Ooof. So that is a much bigger can of worms that you realize. I thought you meant on the same device.
It's not a physics engine problem really, it's a floating point number problem. Basically, you cannot expect any code that uses floating point numbers to give you the same results if you use a different compiler, change compiler settings, compile for a different OS, compile for a different ABI, or compile for a different CPU. Floating point numbers are not exact, so any little change to the code or the order of the machine instructions is going to give you different results. It's even worse with something like a physics library because each frame is based on the calculations of the previous frame. So any little error builds up over time. You aren't going to find that any particular "version" of the simulation is more or less correct, but they will all be slightly different. A different library isn't going to fix that.
You *cannot* rely on a simulation to be repeatable unless run within the same exact executable and with the same exact starting conditions. If you need the simulation to be the same across different devices (such as in a networked game) then you need to make sure that you compensate for that in your code. Usually this is done by making one of the simulations the server and constantly resynchronizing all of the other simulations to it. Only what happens on the server's copy of the simulation matters.

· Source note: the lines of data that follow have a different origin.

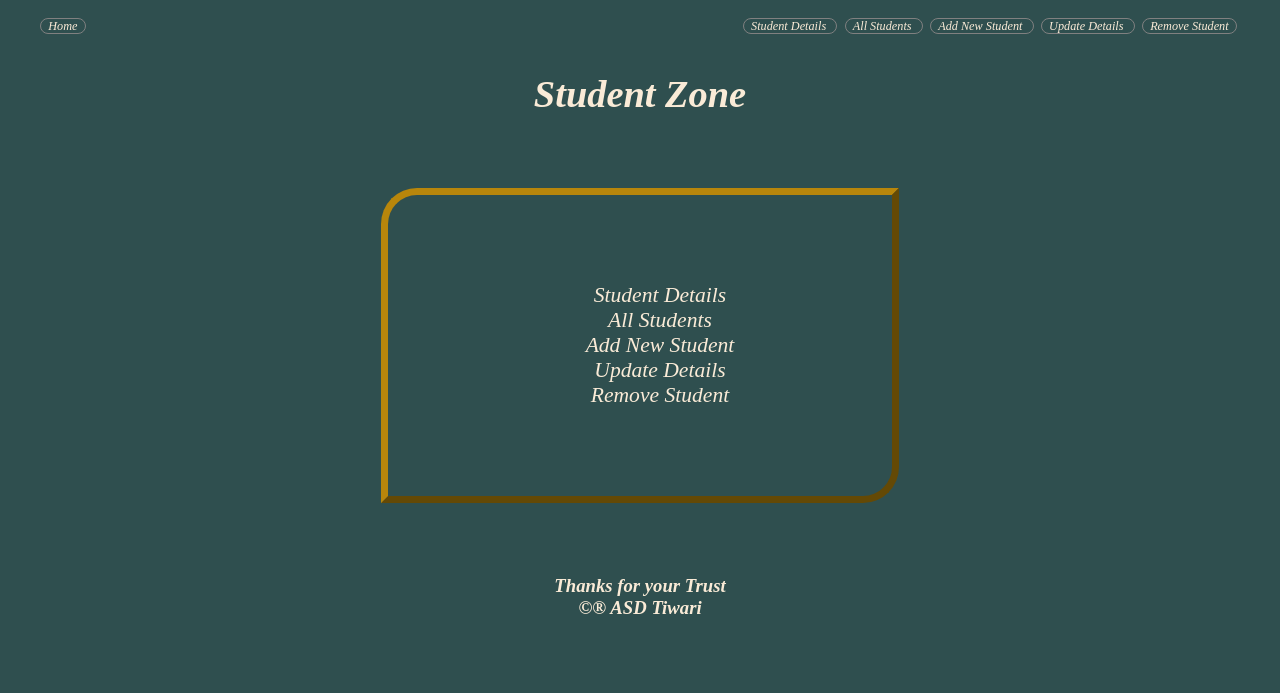
Repository: asdtiwari/Practice
Page: http://localhost/index
These files come from the project's save history. The page is drawn as it stood at one moment and after the next save; the edit follows.
The browser window is 1280 px wide. The pictures show the whole page.
The page is this project's Thymeleaf template; nobody is signed in. The template is opened directly, without the code that normally fills it, so the values that code supplies are empty.

Above is the page before, as saved 2023-11-17 12:15:24.

After the next save:
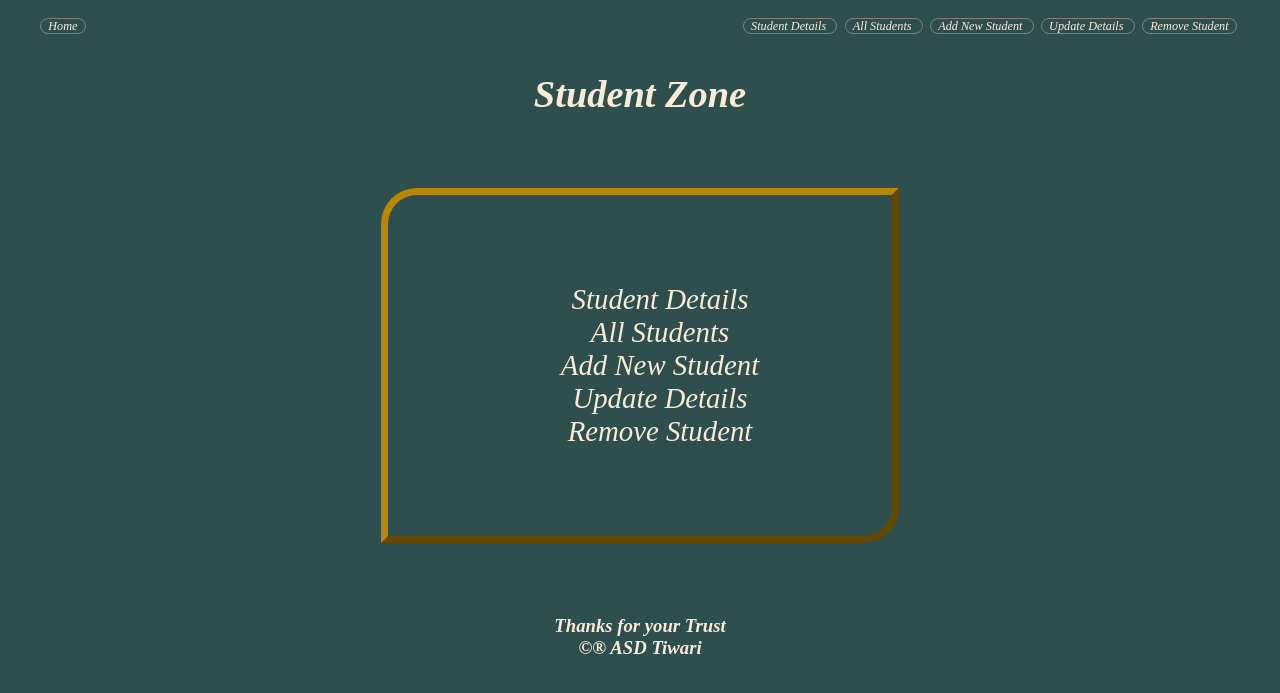
Saved 14 s later.
--- a/DiwaliProjectSTS/studentZone/src/main/resources/templates/index.html
+++ b/DiwaliProjectSTS/studentZone/src/main/resources/templates/index.html
@@ -81,7 +81,7 @@
             }
 
             .menu{
-                font-size: 3vh;
+                font-size: 4vh;
 			}
 
             .menu:hover{
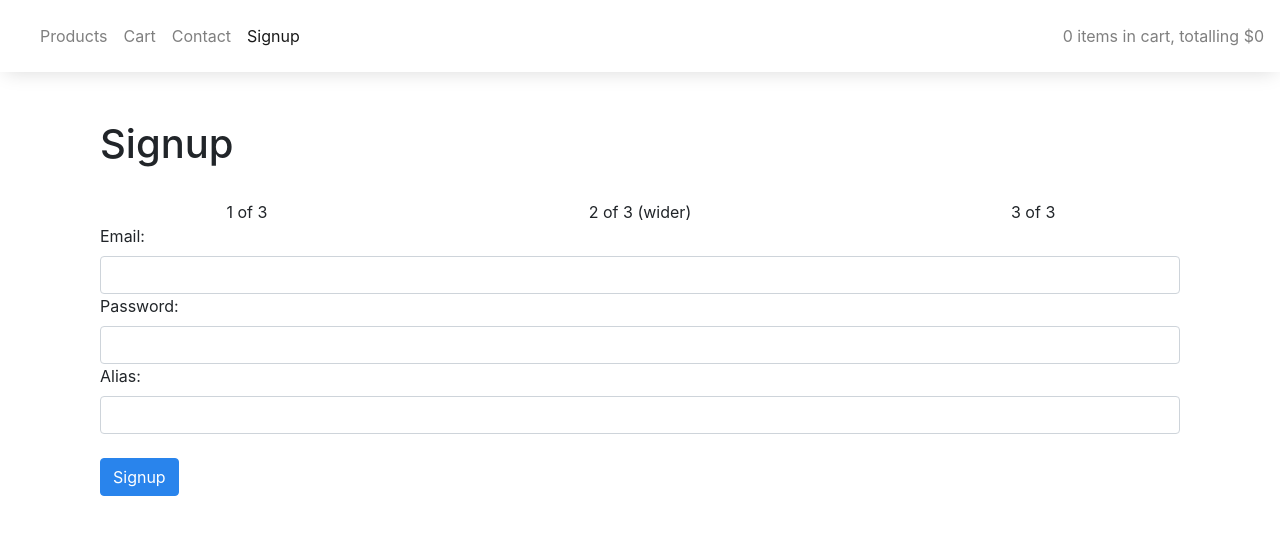
Repository: dayrim/wavecraft
Page: /signup
An editor plug-in stored every save of this project. The page is shown before and after the next save, followed by the edit.
The browser window is 1280 px wide. The pictures show the whole page.
The project was rebuilt for these pictures with package versions that can differ from the ones it lists, and the page was loaded fresh each time. Also part of the build but not shown: vue.config.js.

Above is the page before, as saved 2019-04-22 16:03:15.

After the next save:
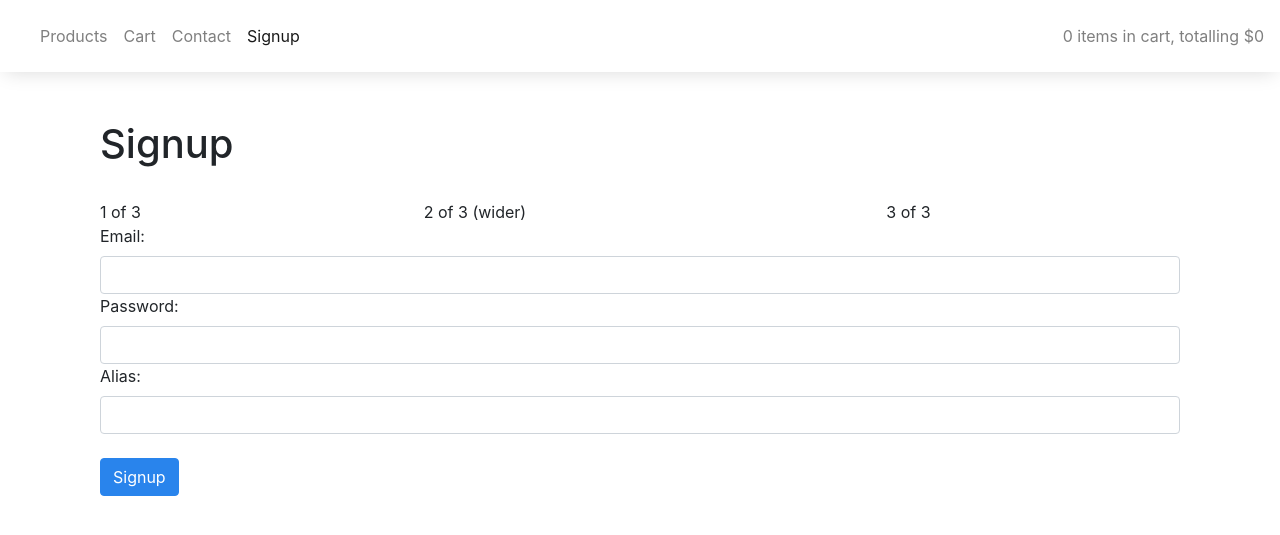
Saved 4 s later.
--- a/src/components/Signup.vue
+++ b/src/components/Signup.vue
@@ -2,7 +2,7 @@
   <b-container fluid>
     <h1>Signup</h1>
     <br />
-    <b-row class="text-center">
+    <b-row>
       <b-col>1 of 3</b-col>
       <b-col cols="5">2 of 3 (wider)</b-col>
       <b-col>3 of 3</b-col>
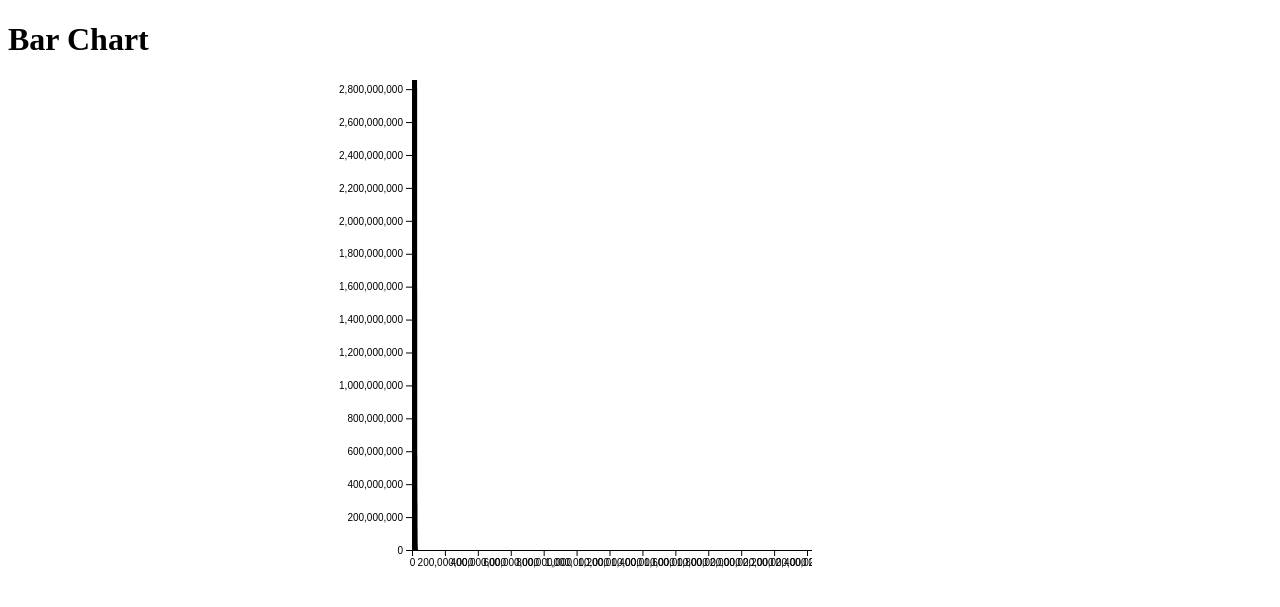
Repository: komalharjani/d3js-visualisation
Page: index.html
The author's editor kept a copy of each file at every save. The page is drawn from the files as they stood at one save, then again after the next save.
The browser window is 1280 px wide. The pictures show the whole page.

Above is the page before, as saved 2020-04-29 18:20:30.

### index.html
<!DOCTYPE html>
<html lang="en">
<head>
    <meta charset="UTF-8">
    <meta name="viewport" content="width=device-width, initial-scale=1.0">
    <title>Information Visualisation Practical 3</title>
</head>
<body>
    <div id="barChart"></div>
    <h1>Bar Chart</h1>
    <svg></svg>

</body>
<script src="https://d3js.org/d3.v5.min.js"></script>
<script src="index.js"></script>
</html>

### index.js

let dataPath = "data/energy.csv";
d3.csv(dataPath)
        .then(function (data) {

                let finals = [];

                //Filter Data into new object
                for (let i = 0; i < data.length; i++) {
                        if (data[i].region == "Combined" && data[i].year == 1990) {
                                finals.push({
                                        amount: parseInt(data[i].amount),
                                        type: data[i].type,
                                })
                        }
                }
                console.log(finals);

                let width = 500;
                let height = 500;
                let margin = {
                        top: 20,
                        right: 20,
                        bottom: 20,
                        left: 50
                };
                let barwidth = (width / finals.length);

                //Append to HTML Document
                let svg = d3.select("body")
                        .append("svg")
                        .attr("height", height)
                        .attr("width", width);

                //Scales
                let xscale = d3.scaleLinear()
                        .domain([0, d3.max(finals, d => d.amount)])
                        .range([0, height]);

                let yscale = d3.scaleLinear()
                        .domain([0, d3.max(finals, d => d.amount)])
                        .range([width, 0]);

                // text scales
                // let yscale = d3.scaleBand()
                // .domain(data.map(d => d.type))
                // .range(0, width);

                //Axis

                let y_axis = d3.axisLeft()
                        .scale(yscale);

                svg.append("g")
                        .attr("transform", "translate(100,-30)")
                        .call(y_axis)


                //X Axis
                let x_axis = d3.axisBottom()
                        .scale(xscale);
                let xAxisTranslate = height - 30;
                svg.append("g")
                        .attr("transform", "translate(100, " + xAxisTranslate + ")")
                        .call(x_axis)


                //Barchart
                let barChart = svg.selectAll("rect") //add rectangles to all data
                        .data(finals) //provide finals as dataset
                        .enter()
                        .append("rect")
                        .attr("y", function (d) {
                                return height - xscale(d.amount);
                        })
                        .attr("height", function (d) {
                                return xscale(d.amount);
                        })
                        .attr("width", barwidth - 3)
                        //problem is here with displaying axis and
                        .attr("transform", function (d, i) {
                                let translate = [barwidth * i, -30];
                                return "translate(" + translate + ")";
                        })
                        .attr("transform", "translate(100,-30)")
                        .attr("fill", 'black');

                // Barchart Text
                // let text = svg.selectAll("text")
                //         .data(finals)
                //         .enter()
                //         .append("text")
                //         .text(function (d) {
                //                 return d.amount;
                //         })
                //         .attr("y", function (d, i) {
                //                 return height - xscale(d.amount) - 2;
                //         })
                //         .attr("x", function (d, i) {
                //                 return barwidth * i - 30;
                //         })

        });

After the next save:
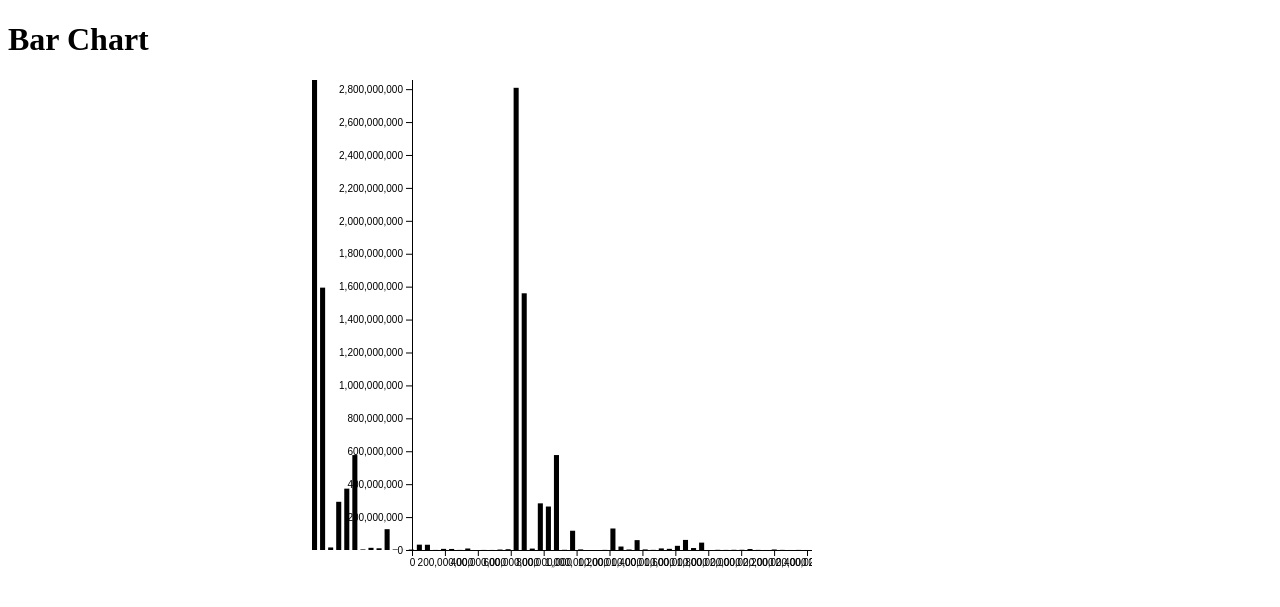
Saved 4 s later.
--- a/index.js
+++ b/index.js
@@ -82,7 +82,6 @@ d3.csv(dataPath)
                                 let translate = [barwidth * i, -30];
                                 return "translate(" + translate + ")";
                         })
-                        .attr("transform", "translate(100,-30)")
                         .attr("fill", 'black');
 
                 // Barchart Text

If you *really* want deterministic simulations across devices you can force software (integer) based floating point math, or implement fixed precision math. It's not really worth it though in my opinion (I certainly haven't done it). The resulting code would be much much more work and much much slower than using the (lossy) native floating point hardware and dealing with inaccuracies.